- _TASK TO COMPLETE_: How many separate lines of the data contain "title"? Give the count and nothing else.

- _LISTED ENTRIES_:
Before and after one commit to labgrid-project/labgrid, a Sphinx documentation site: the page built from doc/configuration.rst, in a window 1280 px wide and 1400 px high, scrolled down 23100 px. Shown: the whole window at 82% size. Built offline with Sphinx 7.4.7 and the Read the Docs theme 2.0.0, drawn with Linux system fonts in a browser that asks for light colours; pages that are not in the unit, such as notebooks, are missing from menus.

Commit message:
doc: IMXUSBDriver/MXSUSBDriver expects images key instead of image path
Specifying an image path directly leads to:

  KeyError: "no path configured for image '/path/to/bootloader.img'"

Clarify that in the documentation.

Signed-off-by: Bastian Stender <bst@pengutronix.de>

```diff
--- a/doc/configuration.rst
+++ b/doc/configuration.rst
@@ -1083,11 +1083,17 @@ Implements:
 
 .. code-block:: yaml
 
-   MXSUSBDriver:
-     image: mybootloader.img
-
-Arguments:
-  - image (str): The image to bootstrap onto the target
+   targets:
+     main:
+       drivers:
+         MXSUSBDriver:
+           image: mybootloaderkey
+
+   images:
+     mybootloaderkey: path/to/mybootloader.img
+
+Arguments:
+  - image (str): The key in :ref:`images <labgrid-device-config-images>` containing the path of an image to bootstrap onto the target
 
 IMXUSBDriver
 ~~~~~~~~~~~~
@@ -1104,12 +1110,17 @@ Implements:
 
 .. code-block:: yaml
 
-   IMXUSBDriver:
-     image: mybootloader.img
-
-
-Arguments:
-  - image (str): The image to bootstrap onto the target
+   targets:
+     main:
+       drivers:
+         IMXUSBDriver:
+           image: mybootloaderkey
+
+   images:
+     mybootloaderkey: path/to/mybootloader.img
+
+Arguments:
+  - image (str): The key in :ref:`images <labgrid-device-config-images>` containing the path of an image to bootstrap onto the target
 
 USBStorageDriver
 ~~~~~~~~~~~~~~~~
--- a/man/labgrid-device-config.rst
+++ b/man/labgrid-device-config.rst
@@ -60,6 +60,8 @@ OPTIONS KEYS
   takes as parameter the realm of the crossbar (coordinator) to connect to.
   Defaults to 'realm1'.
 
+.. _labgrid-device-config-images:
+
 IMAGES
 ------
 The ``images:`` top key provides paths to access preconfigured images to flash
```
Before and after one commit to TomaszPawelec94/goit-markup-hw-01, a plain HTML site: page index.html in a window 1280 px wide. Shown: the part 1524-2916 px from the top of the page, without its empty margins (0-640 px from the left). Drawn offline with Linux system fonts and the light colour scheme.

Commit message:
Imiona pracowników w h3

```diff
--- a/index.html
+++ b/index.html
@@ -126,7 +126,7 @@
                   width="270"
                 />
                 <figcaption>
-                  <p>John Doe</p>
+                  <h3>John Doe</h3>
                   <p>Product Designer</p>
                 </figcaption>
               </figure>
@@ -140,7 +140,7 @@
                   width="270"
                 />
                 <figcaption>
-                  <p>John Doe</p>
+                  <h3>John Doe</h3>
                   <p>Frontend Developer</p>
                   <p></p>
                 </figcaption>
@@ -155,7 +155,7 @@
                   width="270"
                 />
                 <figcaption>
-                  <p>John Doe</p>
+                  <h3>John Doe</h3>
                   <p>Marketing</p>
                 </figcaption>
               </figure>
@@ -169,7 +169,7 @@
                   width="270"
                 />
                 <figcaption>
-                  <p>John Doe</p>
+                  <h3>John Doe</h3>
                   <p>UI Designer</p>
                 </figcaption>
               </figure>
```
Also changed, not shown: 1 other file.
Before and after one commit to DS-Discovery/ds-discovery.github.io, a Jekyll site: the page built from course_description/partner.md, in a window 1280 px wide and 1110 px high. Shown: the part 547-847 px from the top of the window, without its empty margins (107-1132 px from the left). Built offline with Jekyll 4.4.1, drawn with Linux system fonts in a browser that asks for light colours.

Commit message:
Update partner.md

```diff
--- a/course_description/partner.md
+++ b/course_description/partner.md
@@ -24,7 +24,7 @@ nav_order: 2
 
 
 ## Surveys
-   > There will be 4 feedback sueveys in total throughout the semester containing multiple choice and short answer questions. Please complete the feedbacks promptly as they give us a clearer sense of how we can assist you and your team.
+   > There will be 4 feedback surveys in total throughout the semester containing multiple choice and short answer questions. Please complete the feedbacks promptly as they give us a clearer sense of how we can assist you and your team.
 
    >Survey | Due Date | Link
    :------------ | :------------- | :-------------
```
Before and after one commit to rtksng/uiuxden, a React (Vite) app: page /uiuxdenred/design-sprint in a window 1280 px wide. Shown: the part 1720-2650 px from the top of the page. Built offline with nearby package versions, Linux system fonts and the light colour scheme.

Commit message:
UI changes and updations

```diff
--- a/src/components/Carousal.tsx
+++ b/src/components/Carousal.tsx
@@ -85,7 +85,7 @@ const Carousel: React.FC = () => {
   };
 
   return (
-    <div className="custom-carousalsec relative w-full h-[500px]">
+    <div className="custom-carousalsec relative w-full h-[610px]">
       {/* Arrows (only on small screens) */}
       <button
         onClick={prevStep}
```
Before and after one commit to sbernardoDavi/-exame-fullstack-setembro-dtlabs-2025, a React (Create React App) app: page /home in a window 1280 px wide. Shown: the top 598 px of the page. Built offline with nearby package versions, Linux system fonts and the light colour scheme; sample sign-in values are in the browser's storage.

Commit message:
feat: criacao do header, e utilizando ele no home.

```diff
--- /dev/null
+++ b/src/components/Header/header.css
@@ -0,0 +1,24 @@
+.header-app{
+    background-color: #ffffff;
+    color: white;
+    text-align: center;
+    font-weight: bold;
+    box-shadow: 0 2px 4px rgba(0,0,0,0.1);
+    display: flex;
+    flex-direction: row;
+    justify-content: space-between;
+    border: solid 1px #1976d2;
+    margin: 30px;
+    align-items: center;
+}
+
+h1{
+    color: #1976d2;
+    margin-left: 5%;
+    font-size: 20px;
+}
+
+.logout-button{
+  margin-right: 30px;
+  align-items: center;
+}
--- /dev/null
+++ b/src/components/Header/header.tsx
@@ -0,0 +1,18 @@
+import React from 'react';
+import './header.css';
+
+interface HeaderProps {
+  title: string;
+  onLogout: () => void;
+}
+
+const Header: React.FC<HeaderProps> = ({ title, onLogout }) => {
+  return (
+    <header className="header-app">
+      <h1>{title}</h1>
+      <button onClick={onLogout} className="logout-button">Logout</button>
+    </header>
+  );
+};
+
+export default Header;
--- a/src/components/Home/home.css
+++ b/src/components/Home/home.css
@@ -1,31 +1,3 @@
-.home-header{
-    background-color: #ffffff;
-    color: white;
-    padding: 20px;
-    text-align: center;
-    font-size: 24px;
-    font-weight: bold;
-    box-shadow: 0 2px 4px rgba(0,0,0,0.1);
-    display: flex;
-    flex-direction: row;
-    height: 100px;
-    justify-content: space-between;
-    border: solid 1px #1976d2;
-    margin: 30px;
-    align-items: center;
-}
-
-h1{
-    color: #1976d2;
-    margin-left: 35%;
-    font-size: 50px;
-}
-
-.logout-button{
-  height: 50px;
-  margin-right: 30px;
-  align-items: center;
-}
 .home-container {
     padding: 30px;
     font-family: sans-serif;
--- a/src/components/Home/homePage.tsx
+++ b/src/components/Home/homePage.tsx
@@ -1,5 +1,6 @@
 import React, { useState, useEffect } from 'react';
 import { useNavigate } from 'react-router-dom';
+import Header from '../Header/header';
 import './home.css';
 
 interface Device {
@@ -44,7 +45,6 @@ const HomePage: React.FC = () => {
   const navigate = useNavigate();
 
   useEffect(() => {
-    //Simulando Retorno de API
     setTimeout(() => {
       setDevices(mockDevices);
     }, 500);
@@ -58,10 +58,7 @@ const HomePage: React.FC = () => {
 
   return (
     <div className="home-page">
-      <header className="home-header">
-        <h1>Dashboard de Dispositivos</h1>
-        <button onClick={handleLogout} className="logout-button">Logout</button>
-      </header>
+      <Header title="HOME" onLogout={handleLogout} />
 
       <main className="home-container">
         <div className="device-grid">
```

- _PROBLEM SOLUTION_: 4